# Assignment:
The required result is a copy of each line below in which "APPROX" appears.

(Change detection data)
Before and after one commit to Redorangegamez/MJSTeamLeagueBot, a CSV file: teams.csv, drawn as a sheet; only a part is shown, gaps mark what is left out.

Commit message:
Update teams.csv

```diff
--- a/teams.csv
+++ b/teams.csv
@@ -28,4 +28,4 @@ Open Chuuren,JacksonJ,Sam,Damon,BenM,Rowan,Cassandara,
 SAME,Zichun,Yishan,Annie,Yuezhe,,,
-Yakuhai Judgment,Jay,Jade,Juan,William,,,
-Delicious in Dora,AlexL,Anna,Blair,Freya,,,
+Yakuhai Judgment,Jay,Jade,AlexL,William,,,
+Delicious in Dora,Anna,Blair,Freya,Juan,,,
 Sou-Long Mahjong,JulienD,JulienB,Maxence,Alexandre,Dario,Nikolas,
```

...

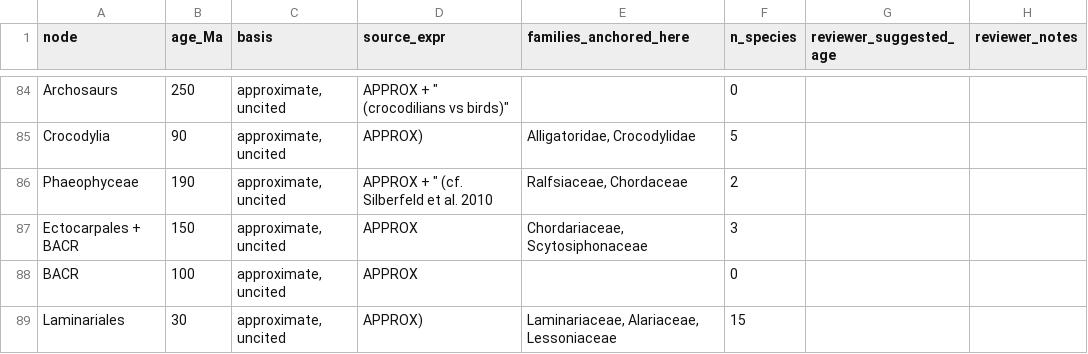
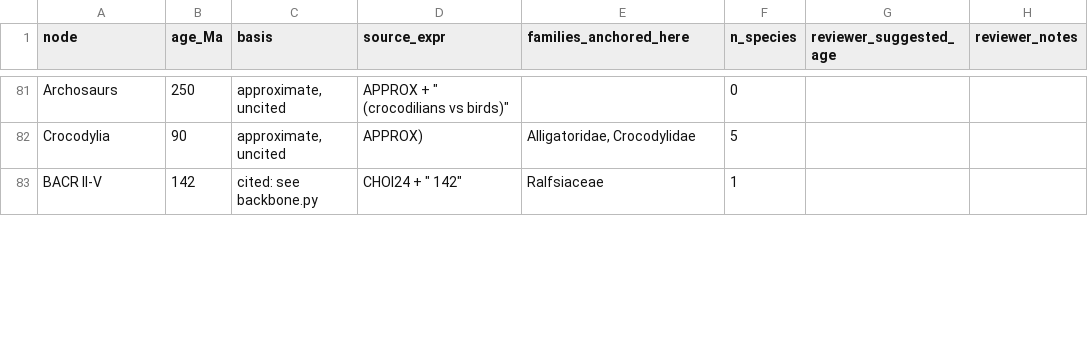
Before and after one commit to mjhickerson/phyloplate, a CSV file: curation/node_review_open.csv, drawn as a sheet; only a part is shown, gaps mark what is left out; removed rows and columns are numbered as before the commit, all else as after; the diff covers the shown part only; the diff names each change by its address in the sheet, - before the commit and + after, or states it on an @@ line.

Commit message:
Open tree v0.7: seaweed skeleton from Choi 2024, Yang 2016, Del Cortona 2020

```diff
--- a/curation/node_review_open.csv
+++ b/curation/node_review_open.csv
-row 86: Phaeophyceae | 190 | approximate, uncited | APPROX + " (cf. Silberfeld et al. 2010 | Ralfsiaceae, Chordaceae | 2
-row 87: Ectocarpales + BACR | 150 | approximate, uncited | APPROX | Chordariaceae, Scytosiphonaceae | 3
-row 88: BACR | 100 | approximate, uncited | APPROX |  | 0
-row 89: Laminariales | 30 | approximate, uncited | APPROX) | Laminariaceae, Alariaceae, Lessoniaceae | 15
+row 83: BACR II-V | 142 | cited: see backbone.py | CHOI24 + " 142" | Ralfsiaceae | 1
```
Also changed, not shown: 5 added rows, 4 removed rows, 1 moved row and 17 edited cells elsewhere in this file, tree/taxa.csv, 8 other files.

# Written answer:
-row 86: Phaeophyceae | 190 | approximate, uncited | APPROX + " (cf. Silberfeld et al. 2010 | Ralfsiaceae, Chordaceae | 2
-row 87: Ectocarpales + BACR | 150 | approximate, uncited | APPROX | Chordariaceae, Scytosiphonaceae | 3
-row 88: BACR | 100 | approximate, uncited | APPROX |  | 0
-row 89: Laminariales | 30 | approximate, uncited | APPROX) | Laminariaceae, Alariaceae, Lessoniaceae | 15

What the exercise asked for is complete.